**EXERCISE INSTRUCTIONS:** Output every entry exactly as it appears.

**RECORDS FOR THIS TASK:**

%%

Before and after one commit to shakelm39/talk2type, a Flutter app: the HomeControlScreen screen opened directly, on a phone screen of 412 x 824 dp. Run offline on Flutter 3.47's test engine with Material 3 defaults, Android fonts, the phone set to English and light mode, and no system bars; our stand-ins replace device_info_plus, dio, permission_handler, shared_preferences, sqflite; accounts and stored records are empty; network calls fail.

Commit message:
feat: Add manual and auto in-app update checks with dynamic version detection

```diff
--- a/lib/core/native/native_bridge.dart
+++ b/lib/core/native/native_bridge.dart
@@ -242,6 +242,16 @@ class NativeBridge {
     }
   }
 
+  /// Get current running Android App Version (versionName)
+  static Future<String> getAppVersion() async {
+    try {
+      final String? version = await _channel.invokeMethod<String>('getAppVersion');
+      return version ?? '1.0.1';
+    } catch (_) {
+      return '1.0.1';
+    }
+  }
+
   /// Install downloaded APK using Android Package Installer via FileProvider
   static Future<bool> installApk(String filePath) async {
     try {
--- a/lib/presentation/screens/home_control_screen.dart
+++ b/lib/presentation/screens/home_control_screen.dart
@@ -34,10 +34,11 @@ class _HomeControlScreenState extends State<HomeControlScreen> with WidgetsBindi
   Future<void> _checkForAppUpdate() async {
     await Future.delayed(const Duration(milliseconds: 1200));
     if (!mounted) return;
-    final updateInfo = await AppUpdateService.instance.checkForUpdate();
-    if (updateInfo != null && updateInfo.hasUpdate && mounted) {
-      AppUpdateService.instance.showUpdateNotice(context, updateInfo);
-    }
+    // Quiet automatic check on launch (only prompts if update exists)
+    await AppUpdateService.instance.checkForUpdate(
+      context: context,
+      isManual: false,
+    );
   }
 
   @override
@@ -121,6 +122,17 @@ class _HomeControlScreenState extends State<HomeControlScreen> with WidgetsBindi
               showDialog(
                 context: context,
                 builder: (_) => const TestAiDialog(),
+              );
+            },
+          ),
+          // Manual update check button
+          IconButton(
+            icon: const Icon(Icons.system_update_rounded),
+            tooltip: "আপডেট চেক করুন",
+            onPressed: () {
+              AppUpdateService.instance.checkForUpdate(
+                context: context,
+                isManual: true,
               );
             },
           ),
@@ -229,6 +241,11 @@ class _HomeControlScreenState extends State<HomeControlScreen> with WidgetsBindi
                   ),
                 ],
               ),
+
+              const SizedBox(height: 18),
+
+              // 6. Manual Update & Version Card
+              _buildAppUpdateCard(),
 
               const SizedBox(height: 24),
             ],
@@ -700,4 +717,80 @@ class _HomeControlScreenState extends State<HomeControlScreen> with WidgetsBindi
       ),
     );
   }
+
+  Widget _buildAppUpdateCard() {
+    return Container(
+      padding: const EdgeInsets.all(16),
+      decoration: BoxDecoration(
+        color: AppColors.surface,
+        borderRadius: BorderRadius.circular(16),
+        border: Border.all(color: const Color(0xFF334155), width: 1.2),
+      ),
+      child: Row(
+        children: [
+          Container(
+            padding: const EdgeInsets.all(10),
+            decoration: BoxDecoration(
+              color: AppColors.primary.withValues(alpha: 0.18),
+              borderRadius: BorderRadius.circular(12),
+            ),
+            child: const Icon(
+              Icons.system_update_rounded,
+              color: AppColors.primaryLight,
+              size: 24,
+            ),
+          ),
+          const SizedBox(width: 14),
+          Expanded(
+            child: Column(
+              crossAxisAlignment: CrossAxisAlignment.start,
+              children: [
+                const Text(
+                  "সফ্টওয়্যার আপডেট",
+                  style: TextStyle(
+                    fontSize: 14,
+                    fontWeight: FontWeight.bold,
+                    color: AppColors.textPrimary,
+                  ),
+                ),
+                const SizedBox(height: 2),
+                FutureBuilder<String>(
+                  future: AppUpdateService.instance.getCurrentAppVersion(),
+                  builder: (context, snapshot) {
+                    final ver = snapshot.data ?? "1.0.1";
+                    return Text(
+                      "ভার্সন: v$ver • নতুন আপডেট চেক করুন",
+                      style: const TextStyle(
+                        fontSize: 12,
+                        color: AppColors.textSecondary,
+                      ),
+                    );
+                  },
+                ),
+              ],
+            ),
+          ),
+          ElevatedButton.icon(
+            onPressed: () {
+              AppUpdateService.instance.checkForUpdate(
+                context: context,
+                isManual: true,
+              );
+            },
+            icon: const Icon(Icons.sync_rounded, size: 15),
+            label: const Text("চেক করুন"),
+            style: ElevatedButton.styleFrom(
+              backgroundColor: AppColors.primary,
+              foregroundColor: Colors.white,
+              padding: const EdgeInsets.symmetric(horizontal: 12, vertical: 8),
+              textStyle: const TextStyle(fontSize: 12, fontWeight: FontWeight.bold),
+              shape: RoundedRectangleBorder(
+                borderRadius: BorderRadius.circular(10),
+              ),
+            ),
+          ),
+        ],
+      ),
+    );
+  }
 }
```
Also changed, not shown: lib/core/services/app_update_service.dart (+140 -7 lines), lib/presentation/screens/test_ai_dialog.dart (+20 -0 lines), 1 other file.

%%

**EXERCISE OUTPUT:**
Before and after one commit to shakelm39/talk2type, a Flutter app: the HomeControlScreen screen opened directly, on a phone screen of 412 x 824 dp. Run offline on Flutter 3.47's test engine with Material 3 defaults, Android fonts, the phone set to English and light mode, and no system bars; our stand-ins replace device_info_plus, dio, permission_handler, shared_preferences, sqflite; accounts and stored records are empty; network calls fail.

Commit message:
feat: Add manual and auto in-app update checks with dynamic version detection

```diff
--- a/lib/core/native/native_bridge.dart
+++ b/lib/core/native/native_bridge.dart
@@ -242,6 +242,16 @@ class NativeBridge {
     }
   }
 
+  /// Get current running Android App Version (versionName)
+  static Future<String> getAppVersion() async {
+    try {
+      final String? version = await _channel.invokeMethod<String>('getAppVersion');
+      return version ?? '1.0.1';
+    } catch (_) {
+      return '1.0.1';
+    }
+  }
+
   /// Install downloaded APK using Android Package Installer via FileProvider
   static Future<bool> installApk(String filePath) async {
     try {
--- a/lib/presentation/screens/home_control_screen.dart
+++ b/lib/presentation/screens/home_control_screen.dart
@@ -34,10 +34,11 @@ class _HomeControlScreenState extends State<HomeControlScreen> with WidgetsBindi
   Future<void> _checkForAppUpdate() async {
     await Future.delayed(const Duration(milliseconds: 1200));
     if (!mounted) return;
-    final updateInfo = await AppUpdateService.instance.checkForUpdate();
-    if (updateInfo != null && updateInfo.hasUpdate && mounted) {
-      AppUpdateService.instance.showUpdateNotice(context, updateInfo);
-    }
+    // Quiet automatic check on launch (only prompts if update exists)
+    await AppUpdateService.instance.checkForUpdate(
+      context: context,
+      isManual: false,
+    );
   }
 
   @override
@@ -121,6 +122,17 @@ class _HomeControlScreenState extends State<HomeControlScreen> with WidgetsBindi
               showDialog(
                 context: context,
                 builder: (_) => const TestAiDialog(),
+              );
+            },
+          ),
+          // Manual update check button
+          IconButton(
+            icon: const Icon(Icons.system_update_rounded),
+            tooltip: "আপডেট চেক করুন",
+            onPressed: () {
+              AppUpdateService.instance.checkForUpdate(
+                context: context,
+                isManual: true,
               );
             },
           ),
@@ -229,6 +241,11 @@ class _HomeControlScreenState extends State<HomeControlScreen> with WidgetsBindi
                   ),
                 ],
               ),
+
+              const SizedBox(height: 18),
+
+              // 6. Manual Update & Version Card
+              _buildAppUpdateCard(),
 
               const SizedBox(height: 24),
             ],
@@ -700,4 +717,80 @@ class _HomeControlScreenState extends State<HomeControlScreen> with WidgetsBindi
       ),
     );
   }
+
+  Widget _buildAppUpdateCard() {
+    return Container(
+      padding: const EdgeInsets.all(16),
+      decoration: BoxDecoration(
+        color: AppColors.surface,
+        borderRadius: BorderRadius.circular(16),
+        border: Border.all(color: const Color(0xFF334155), width: 1.2),
+      ),
+      child: Row(
+        children: [
+          Container(
+            padding: const EdgeInsets.all(10),
+            decoration: BoxDecoration(
+              color: AppColors.primary.withValues(alpha: 0.18),
+              borderRadius: BorderRadius.circular(12),
+            ),
+            child: const Icon(
+              Icons.system_update_rounded,
+              color: AppColors.primaryLight,
+              size: 24,
+            ),
+          ),
+          const SizedBox(width: 14),
+          Expanded(
+            child: Column(
+              crossAxisAlignment: CrossAxisAlignment.start,
+              children: [
+                const Text(
+                  "সফ্টওয়্যার আপডেট",
+                  style: TextStyle(
+                    fontSize: 14,
+                    fontWeight: FontWeight.bold,
+                    color: AppColors.textPrimary,
+                  ),
+                ),
+                const SizedBox(height: 2),
+                FutureBuilder<String>(
+                  future: AppUpdateService.instance.getCurrentAppVersion(),
+                  builder: (context, snapshot) {
+                    final ver = snapshot.data ?? "1.0.1";
+                    return Text(
+                      "ভার্সন: v$ver • নতুন আপডেট চেক করুন",
+                      style: const TextStyle(
+                        fontSize: 12,
+                        color: AppColors.textSecondary,
+                      ),
+                    );
+                  },
+                ),
+              ],
+            ),
+          ),
+          ElevatedButton.icon(
+            onPressed: () {
+              AppUpdateService.instance.checkForUpdate(
+                context: context,
+                isManual: true,
+              );
+            },
+            icon: const Icon(Icons.sync_rounded, size: 15),
+            label: const Text("চেক করুন"),
+            style: ElevatedButton.styleFrom(
+              backgroundColor: AppColors.primary,
+              foregroundColor: Colors.white,
+              padding: const EdgeInsets.symmetric(horizontal: 12, vertical: 8),
+              textStyle: const TextStyle(fontSize: 12, fontWeight: FontWeight.bold),
+              shape: RoundedRectangleBorder(
+                borderRadius: BorderRadius.circular(10),
+              ),
+            ),
+          ),
+        ],
+      ),
+    );
+  }
 }
```
Also changed, not shown: lib/core/services/app_update_service.dart (+140 -7 lines), lib/presentation/screens/test_ai_dialog.dart (+20 -0 lines), 1 other file.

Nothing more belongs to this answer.